RAW DATA:
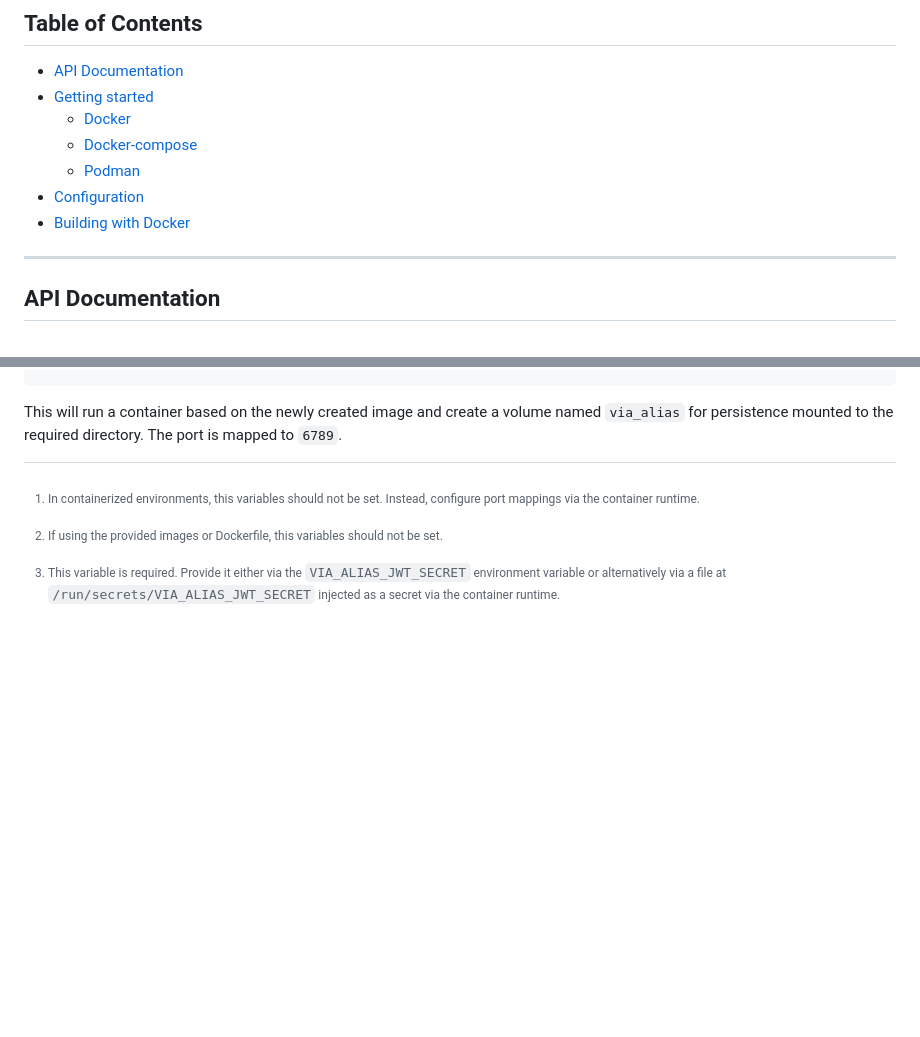
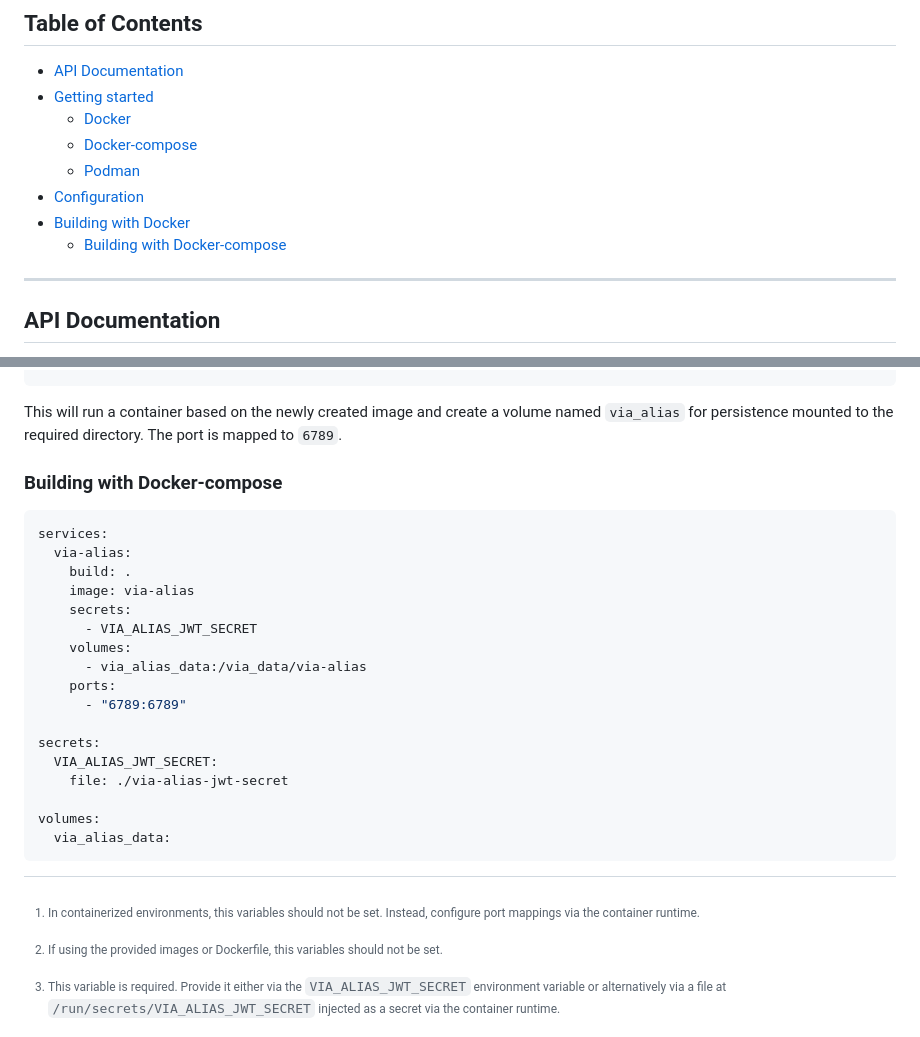
Before and after one commit to ngundlach/via-alias, a Markdown page: README.md, 2 parts joined by grey strips. Rendered like a GitHub page; blank space fills up the shorter version.

Commit message:
feat(readme): add docker-compose to building section

````diff
--- a/README.md
+++ b/README.md
@@ -19,6 +19,7 @@ and Axum, but it can theoretically be used.
   - [Podman](#podman)
 - [Configuration](#configuration)
 - [Building with Docker](#building-with-docker)
+  - [Building with Docker-compose](#building-with-docker-compose)
 
 ---
 
@@ -219,3 +220,25 @@ docker run \
 This will run a container based on the newly created image and create a volume
 named `via_alias` for persistence mounted to the required directory. The port is
 mapped to `6789`.
+
+### Building with Docker-compose
+
+```yaml
+services:
+  via-alias:
+    build: .
+    image: via-alias
+    secrets:
+      - VIA_ALIAS_JWT_SECRET
+    volumes:
+      - via_alias_data:/via_data/via-alias
+    ports:
+      - "6789:6789"
+
+secrets:
+  VIA_ALIAS_JWT_SECRET:
+    file: ./via-alias-jwt-secret
+
+volumes:
+  via_alias_data:
+```
````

WHAT IS REQUIRED:
Go through the records line by line and count those that contain the string "image". Answer with the count alone.

TASK OUTPUT:
2